Fatima, Portugal, 1917: The Virgin Mary appears to three peasant children, sharing with them three secrets, two of which are soon revealed to the world. The third secret is sealed away in the Vatican, read only by popes, and not disclosed until the year 2000. When revealed, its quizzical tone and anticlimactic nature leave many faithful wondering if the Church has truly unveiled all of the Virgin Mary’s words–or if a message far more important has been left in the shadows.

Vatican City, present day: Papal secretary Father Colin Michener is concerned for the Pope. Night after restless night, Pope Clement XV enters the Vatican’s Riserva, the special archive open only to popes, where the Church’s most clandestine and controversial documents are stored.

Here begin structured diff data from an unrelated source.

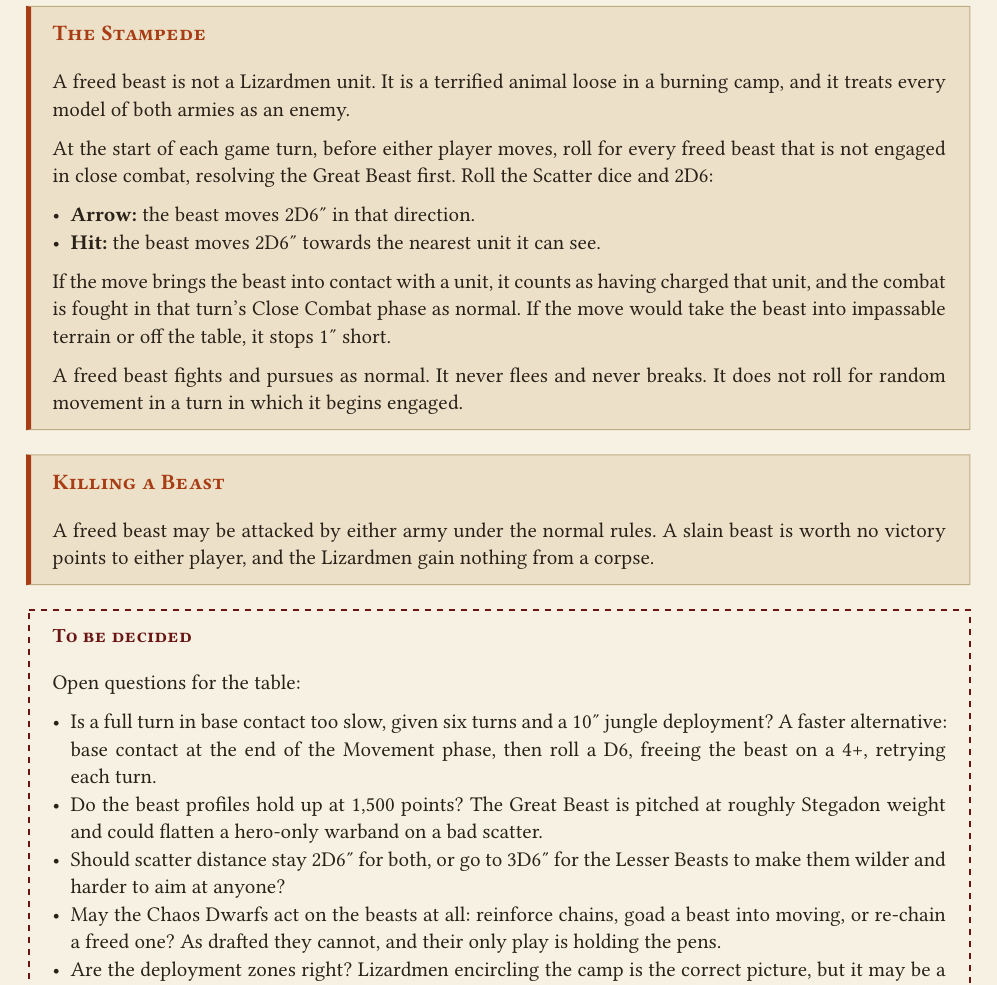
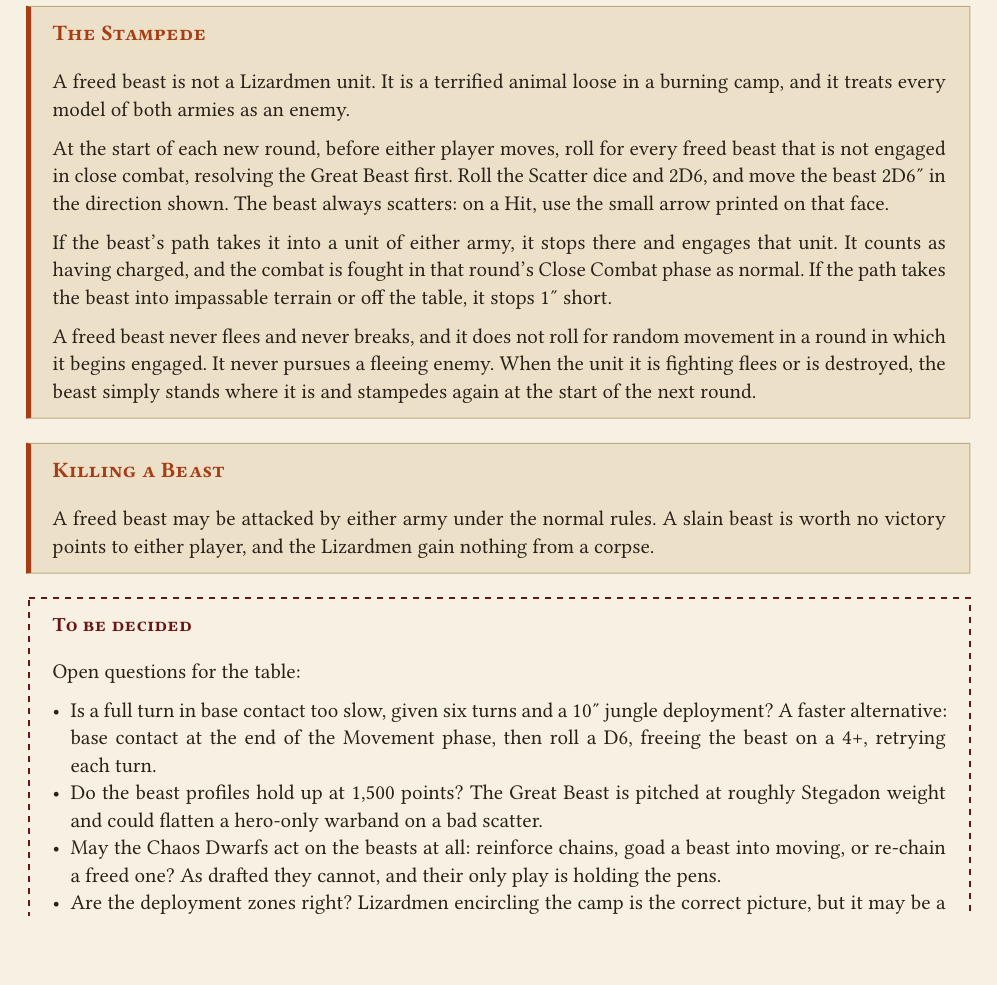
Before and after one commit to dkma26709/the-sigmarite-uprising, a Typst document (scenarios/session-2-battle-1.typ): part of page 4 of 4, cut so that both start at the same text, the shorter picture padded with empty space. Compiled offline with Typst 0.15.

Commit message:
Settle the Stampede: always scatter, stop on contact, never pursue
The beast scatters 2D6" at the start of each round, always scattering
even on a Hit, stops the moment its path reaches a unit and engages it,
and never follows a fleeing enemy. Drops the now-settled question about
scatter distance.

Co-Authored-By: Claude Opus 5 (1M context) <noreply@anthropic.com>
Claude-Session: https://claude.ai/code/session_01Wpjy3daD1pBEmQXtHCmEwH

```diff
--- a/scenarios/session-2-battle-1.typ
+++ b/scenarios/session-2-battle-1.typ
@@ -151,21 +151,22 @@
     A freed beast is not a Lizardmen unit. It is a terrified animal loose in a
     burning camp, and it treats every model of both armies as an enemy.
 
-    At the start of each game turn, before either player moves, roll for every
+    At the start of each new round, before either player moves, roll for every
     freed beast that is not engaged in close combat, resolving the Great Beast
-    first. Roll the Scatter dice and 2D6:
+    first. Roll the Scatter dice and 2D6, and move the beast 2D6" in the
+    direction shown. The beast always scatters: on a Hit, use the small arrow
+    printed on that face.
 
-    - *Arrow:* the beast moves 2D6" in that direction.
-    - *Hit:* the beast moves 2D6" towards the nearest unit it can see.
+    If the beast's path takes it into a unit of either army, it stops there
+    and engages that unit. It counts as having charged, and the combat is
+    fought in that round's Close Combat phase as normal. If the path takes the
+    beast into impassable terrain or off the table, it stops 1" short.
 
-    If the move brings the beast into contact with a unit, it counts as having
-    charged that unit, and the combat is fought in that turn's Close Combat
-    phase as normal. If the move would take the beast into impassable terrain
-    or off the table, it stops 1" short.
-
-    A freed beast fights and pursues as normal. It never flees and never
-    breaks. It does not roll for random movement in a turn in which it begins
-    engaged.
+    A freed beast never flees and never breaks, and it does not roll for
+    random movement in a round in which it begins engaged. It never pursues a
+    fleeing enemy. When the unit it is fighting flees or is destroyed, the
+    beast simply stands where it is and stampedes again at the start of the
+    next round.
   ]
 
   #special-rule[Killing a Beast][
@@ -184,8 +185,6 @@
     - Do the beast profiles hold up at 1,500 points? The Great Beast is
       pitched at roughly Stegadon weight and could flatten a hero-only
       warband on a bad scatter.
-    - Should scatter distance stay 2D6" for both, or go to 3D6" for the
-      Lesser Beasts to make them wilder and harder to aim at anyone?
     - May the Chaos Dwarfs act on the beasts at all: reinforce chains, goad a
       beast into moving, or re-chain a freed one? As drafted they cannot, and
       their only play is holding the pens.
```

Though unsure of the details, Michener knows that the Pope’s distress stems from the revelations of Fatima.

Equally concerned, but not out of any sense of compassion, is Alberto Cardinal Valendrea, the Vatican’s Secretary of State,. Valendrea desperately covets the papacy, having narrowly lost out to Clement at the last conclave. Now the Pope’s interest in Fatima threatens to uncover a shocking ancient truth that Valendrea has kept to himself for many years.

When Pope Clement sends Michener to the Romanian highlands, then to a Bosnian holy site, in search of a priest–possibly one of the last people on Earth who knows Mary’s true message–a perilous set of events unfolds. Michener finds himself embroiled in murder, suspicion, suicide, deceit, and his forbidden passion for a beloved woman. In a desperate search for answers, he travels to Pope Clement’s birthplace in Germany, where he learns that the third secret of Fatima may dictate the very fate of the Church–a fate now lying in Michener’s own hands.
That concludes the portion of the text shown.